Starting with Holy Wars, Hangar 18, the two singles. I've never succesfully counted how many solos are in the latter song. Every time I start, I get all pumped up and lose track of counting. Take No Prisoners is an awesome, attitude-filled metal anthem. Five Magics and Poison Was The Cure both have similar intros, but the latter is just speed riff-o-fucking-rama. It gets me going so much, it has to be among my favorite songs of all time. It's under 3 minutes, the first of which is the bass intro, so as soon as it begins, it's over. Brilliant.

In all seriousness, that should be enough, but the next two songs are almost equally as phenomenal. Lucretia's wicked laughter is merely an intro to excellence, and Tornado of Souls has one of the band's most-memorable riffs. While Dawn Patrol is something I could live without, it's merely 2 minutes and leads right into Polaris, which is such a fitting outro.

It's one of those records that you need to play again (flip the tape!) as soon as it ends. Every song shines. It's fast, melodic, pure metal. It's sad the remaster had the re-recorded vocal tracks, they suck. I'd love a rip of the vinyl remaster.

Emperor: Anthems To The Welkin At Dusk (1997)

As the U.S. metal scene that I loved was dying in the early 90s, things were growing in Europe. While these major evolutions were initially unknown to most Americans, 1997 saw a massive change, from which we never looked back.

I had known of Emperor and recall a colleague at college claiming that In The Nightside Eclipse was the best record ever. I liked it. I enjoyed it but it wasn't the best shit ever IMO. Century Media was starting to put out more black metal in the U.S. and I was thrilled. I ate it up, playing it all on the radio and amassing a nice collection. The hype for Emperor was there but its release in the States was remarkable. Suddenly everyone knew them, knew the genre, and was blown away.
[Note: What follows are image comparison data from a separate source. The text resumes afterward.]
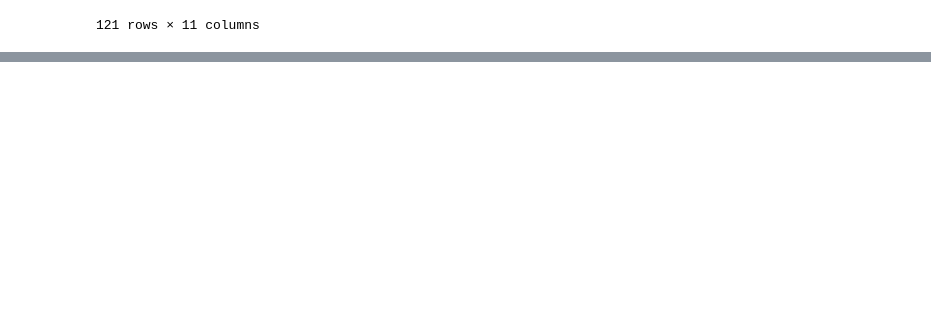
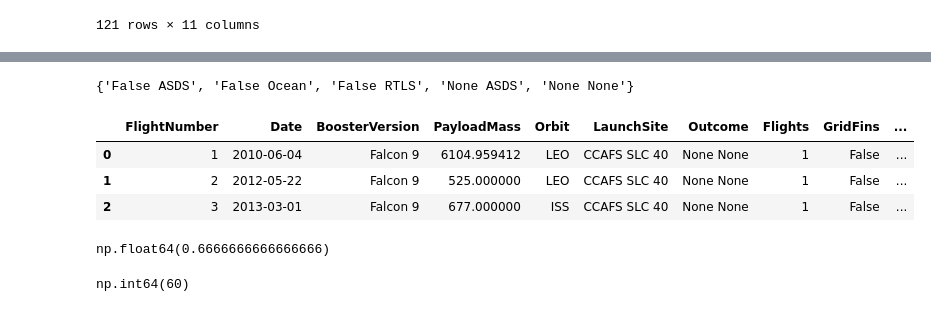
Before and after one commit to david-rivera-g/IBM-data-science, a Jupyter notebook: Data_science_capstone.ipynb, the cells around one changed output, grey strips where cells are left out. Drawn from its saved outputs; the diff is of its cells as text; code cells hidden in the pictures; blank space fills up the shorter version.

```diff
--- a/Data_science_capstone.ipynb
+++ b/Data_science_capstone.ipynb
@@ -473,0 +555,2 @@ df
+# %%
+landing_outcomes = df['Outcome'].value_counts()
@@ -473,0 +571,3 @@ df
+# %%
+for i,outcome in enumerate(landing_outcomes.keys()):
+    print(i,outcome)
@@ -473,0 +583,29 @@ df
+# %%
+bad_outcomes=set(landing_outcomes.keys()[[1,3,5,6,7]])
+bad_outcomes
+# %% [output]
+{'False ASDS', 'False Ocean', 'False RTLS', 'None ASDS', 'None None'}
+# %%
+landing_class = []
+
+for outcome in df['Outcome']:
+  if outcome in bad_outcomes:
+    landing_class.append(0)
+  else:
+    landing_class.append(1)
+# %%
+df['Class']=landing_class
+df.head(3)
+# %% [output]
+|  | FlightNumber | Date | BoosterVersion | PayloadMass | Orbit | LaunchSite | Outcome | Flights | GridFins | ... |
+| 0 | 1 | 2010-06-04 | Falcon 9 | 6104.959412 | LEO | CCAFS SLC 40 | None None | 1 | False | ... |
+| 1 | 2 | 2012-05-22 | Falcon 9 | 525.000000 | LEO | CCAFS SLC 40 | None None | 1 | False | ... |
+| 2 | 3 | 2013-03-01 | Falcon 9 | 677.000000 | ISS | CCAFS SLC 40 | None None | 1 | False | ... |
+# %%
+df["Class"].mean()
+# %% [output]
+np.float64(0.6666666666666666)
+# %%
+df["Class"].sum()
+# %% [output]
+np.int64(60)
```
Also changed, not shown: parts of 42 cells of this notebook.
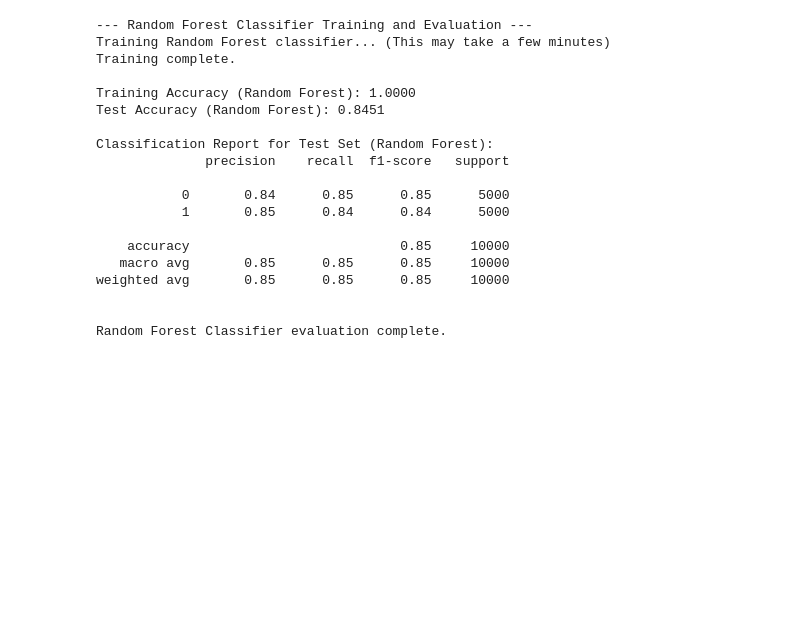
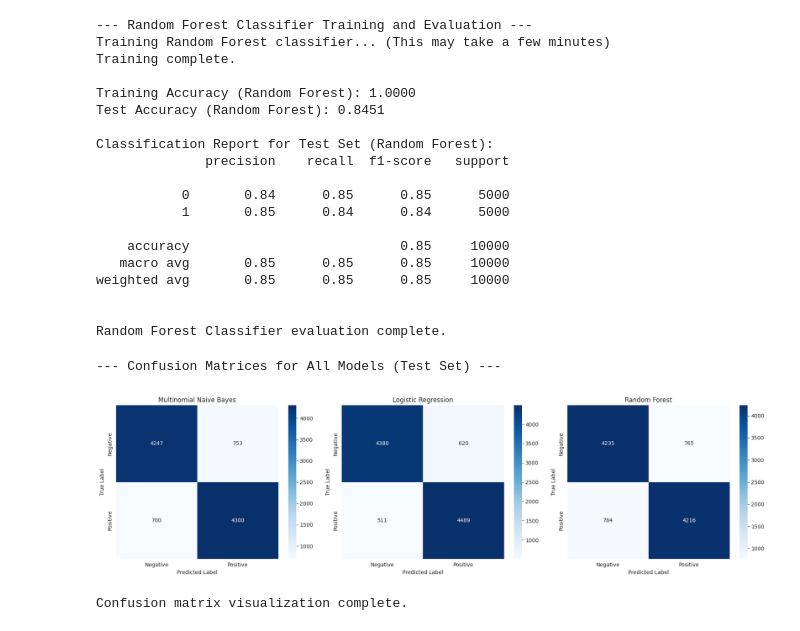
Before and after one commit to Ghadiiz/movie-sentiment-analyzer-nlp, a Jupyter notebook: Movie_Sentiment_Analysis.ipynb, the cells around one changed output. Drawn from its saved outputs; the diff is of its cells as text; code cells hidden in the pictures; blank space fills up the shorter version.

Commit message:
Phase 4 complete: Model evaluation and comparison visualizations

```diff
--- a/Movie_Sentiment_Analysis.ipynb
+++ b/Movie_Sentiment_Analysis.ipynb
@@ -528,3 +528,47 @@ weighted avg       0.85      0.85      0.85     10000
 
 
 Random Forest Classifier evaluation complete.
+# %%
+from sklearn.metrics import confusion_matrix
+import matplotlib.pyplot as plt
+import seaborn as sns
+
+print("\n--- Confusion Matrices for All Models (Test Set) ---")
+
+# Calculate confusion matrices
+cm_mnb = confusion_matrix(y_test, y_test_pred)
+cm_lr = confusion_matrix(y_test, y_test_pred_lr)
+cm_rf = confusion_matrix(y_test, y_test_pred_rf)
+
+# Create a figure with 3 subplots
+fig, axes = plt.subplots(1, 3, figsize=(18, 5))
+
+# Plot Confusion Matrix for Multinomial Naive Bayes
+sns.heatmap(cm_mnb, annot=True, fmt='d', cmap='Blues', ax=axes[0],
+            xticklabels=['Negative', 'Positive'], yticklabels=['Negative', 'Positive'])
+axes[0].set_title('Multinomial Naive Bayes')
+axes[0].set_xlabel('Predicted Label')
+axes[0].set_ylabel('True Label')
+
+# Plot Confusion Matrix for Logistic Regression
+sns.heatmap(cm_lr, annot=True, fmt='d', cmap='Blues', ax=axes[1],
+            xticklabels=['Negative', 'Positive'], yticklabels=['Negative', 'Positive'])
+axes[1].set_title('Logistic Regression')
+axes[1].set_xlabel('Predicted Label')
+axes[1].set_ylabel('True Label')
+
+# Plot Confusion Matrix for Random Forest
+sns.heatmap(cm_rf, annot=True, fmt='d', cmap='Blues', ax=axes[2],
+            xticklabels=['Negative', 'Positive'], yticklabels=['Negative', 'Positive'])
+axes[2].set_title('Random Forest')
+axes[2].set_xlabel('Predicted Label')
+axes[2].set_ylabel('True Label')
+
+plt.tight_layout() # Adjust layout to prevent overlap
+plt.show()
+
+print("Confusion matrix visualization complete.")
+# %% [output]
+--- Confusion Matrices for All Models (Test Set) ---
+[figure, added]
+Confusion matrix visualization complete.
```
Also changed, not shown: parts of 2 cells of this notebook.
The intro is majestic, sweeping and powerful and its transition into the legendary Ye Entrancemperium was unlike anything I'd heard before. OMG, FAST! Beautiful orchestral segments leading into brutal speed and technicality. The keyboards, incredibly fast drumming, Ihsahn's voice, it all mesmerized song after song. Ensorcelled By Khaos is so fast. With Strength I Burn has a long, Iron Maiden-like section in the middle. Even the lyrics are amazing, something I rarely notice or comment on. A dark evolution from Nightside, they are moody and evil and so utterly fitting. Unlike other black metal bands, Emperor managed a pristine blend of speed and melodicism. That blend made the fast parts seem faster and the melodic sections more powerful.

Live, the songs are equally fabulous. I got to see the band live in 2006 and even without Samoth, they delivered everything that is amazing about the band. Almost 15 years later, the record is still memorable and its grandeur still felt with each successive spin.